» **DATA RECORDS**
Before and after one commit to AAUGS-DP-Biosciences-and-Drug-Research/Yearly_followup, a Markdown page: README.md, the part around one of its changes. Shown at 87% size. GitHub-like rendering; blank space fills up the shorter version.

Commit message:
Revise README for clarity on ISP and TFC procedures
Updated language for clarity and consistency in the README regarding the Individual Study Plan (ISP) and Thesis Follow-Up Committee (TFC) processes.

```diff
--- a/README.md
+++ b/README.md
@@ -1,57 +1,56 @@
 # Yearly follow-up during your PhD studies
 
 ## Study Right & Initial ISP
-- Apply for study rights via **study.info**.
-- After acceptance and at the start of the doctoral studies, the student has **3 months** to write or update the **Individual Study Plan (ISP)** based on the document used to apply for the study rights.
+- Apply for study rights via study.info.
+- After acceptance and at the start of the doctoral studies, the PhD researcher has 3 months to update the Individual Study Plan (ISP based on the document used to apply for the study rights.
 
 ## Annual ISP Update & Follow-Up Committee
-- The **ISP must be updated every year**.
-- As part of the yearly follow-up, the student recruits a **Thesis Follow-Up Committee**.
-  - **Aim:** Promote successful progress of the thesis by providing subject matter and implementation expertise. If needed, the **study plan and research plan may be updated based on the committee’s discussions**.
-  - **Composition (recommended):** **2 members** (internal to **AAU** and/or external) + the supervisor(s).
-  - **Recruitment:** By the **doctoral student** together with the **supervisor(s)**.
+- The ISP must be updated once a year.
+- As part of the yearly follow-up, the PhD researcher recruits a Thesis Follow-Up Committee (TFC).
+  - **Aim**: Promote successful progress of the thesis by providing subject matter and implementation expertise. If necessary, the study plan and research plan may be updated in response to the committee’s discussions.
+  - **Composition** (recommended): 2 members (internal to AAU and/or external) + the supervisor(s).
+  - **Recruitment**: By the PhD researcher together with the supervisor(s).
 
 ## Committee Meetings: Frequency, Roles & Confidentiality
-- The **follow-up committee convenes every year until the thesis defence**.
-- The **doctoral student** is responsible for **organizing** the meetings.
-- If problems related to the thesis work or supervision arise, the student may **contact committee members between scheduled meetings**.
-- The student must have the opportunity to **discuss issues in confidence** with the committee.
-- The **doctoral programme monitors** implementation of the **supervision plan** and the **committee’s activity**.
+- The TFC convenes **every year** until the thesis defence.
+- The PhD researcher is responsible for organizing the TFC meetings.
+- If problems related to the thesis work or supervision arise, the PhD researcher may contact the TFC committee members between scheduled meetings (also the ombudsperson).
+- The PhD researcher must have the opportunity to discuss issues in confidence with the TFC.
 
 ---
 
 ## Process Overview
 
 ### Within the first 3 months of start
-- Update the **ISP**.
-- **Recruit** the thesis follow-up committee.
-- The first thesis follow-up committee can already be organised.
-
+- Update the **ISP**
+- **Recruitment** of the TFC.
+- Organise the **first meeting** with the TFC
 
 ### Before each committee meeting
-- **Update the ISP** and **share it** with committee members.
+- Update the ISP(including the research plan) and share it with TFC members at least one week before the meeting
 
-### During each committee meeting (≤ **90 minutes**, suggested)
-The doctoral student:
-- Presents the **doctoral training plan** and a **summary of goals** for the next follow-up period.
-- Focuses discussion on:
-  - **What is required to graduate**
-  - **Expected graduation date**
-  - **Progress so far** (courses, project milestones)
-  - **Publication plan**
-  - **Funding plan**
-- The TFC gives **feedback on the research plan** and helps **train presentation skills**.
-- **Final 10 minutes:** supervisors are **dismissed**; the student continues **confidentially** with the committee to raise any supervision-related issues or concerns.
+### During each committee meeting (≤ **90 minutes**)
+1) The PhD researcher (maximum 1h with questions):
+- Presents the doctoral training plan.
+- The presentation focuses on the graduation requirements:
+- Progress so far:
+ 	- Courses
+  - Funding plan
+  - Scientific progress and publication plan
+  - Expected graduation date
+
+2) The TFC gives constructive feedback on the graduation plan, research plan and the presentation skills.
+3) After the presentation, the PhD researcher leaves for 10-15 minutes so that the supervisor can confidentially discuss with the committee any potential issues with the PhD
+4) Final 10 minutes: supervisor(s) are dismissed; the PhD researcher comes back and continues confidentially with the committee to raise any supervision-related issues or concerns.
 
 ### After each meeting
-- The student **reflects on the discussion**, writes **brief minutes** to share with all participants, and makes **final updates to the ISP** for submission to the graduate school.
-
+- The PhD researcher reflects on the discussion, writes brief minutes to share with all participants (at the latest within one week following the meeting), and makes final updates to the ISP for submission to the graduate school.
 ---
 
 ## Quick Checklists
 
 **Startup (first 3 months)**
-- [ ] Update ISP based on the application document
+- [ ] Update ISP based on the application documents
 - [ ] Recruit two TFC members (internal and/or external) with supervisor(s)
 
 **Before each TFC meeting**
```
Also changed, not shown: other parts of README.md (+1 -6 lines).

» **WHAT IS EXPECTED**
Only the lines that contain the string "Recruitment" are to be copied from the records.

» **THE COMPLETED TASK**
-  - **Recruitment:** By the **doctoral student** together with the **supervisor(s)**.
+  - **Recruitment**: By the PhD researcher together with the supervisor(s).
+- **Recruitment** of the TFC.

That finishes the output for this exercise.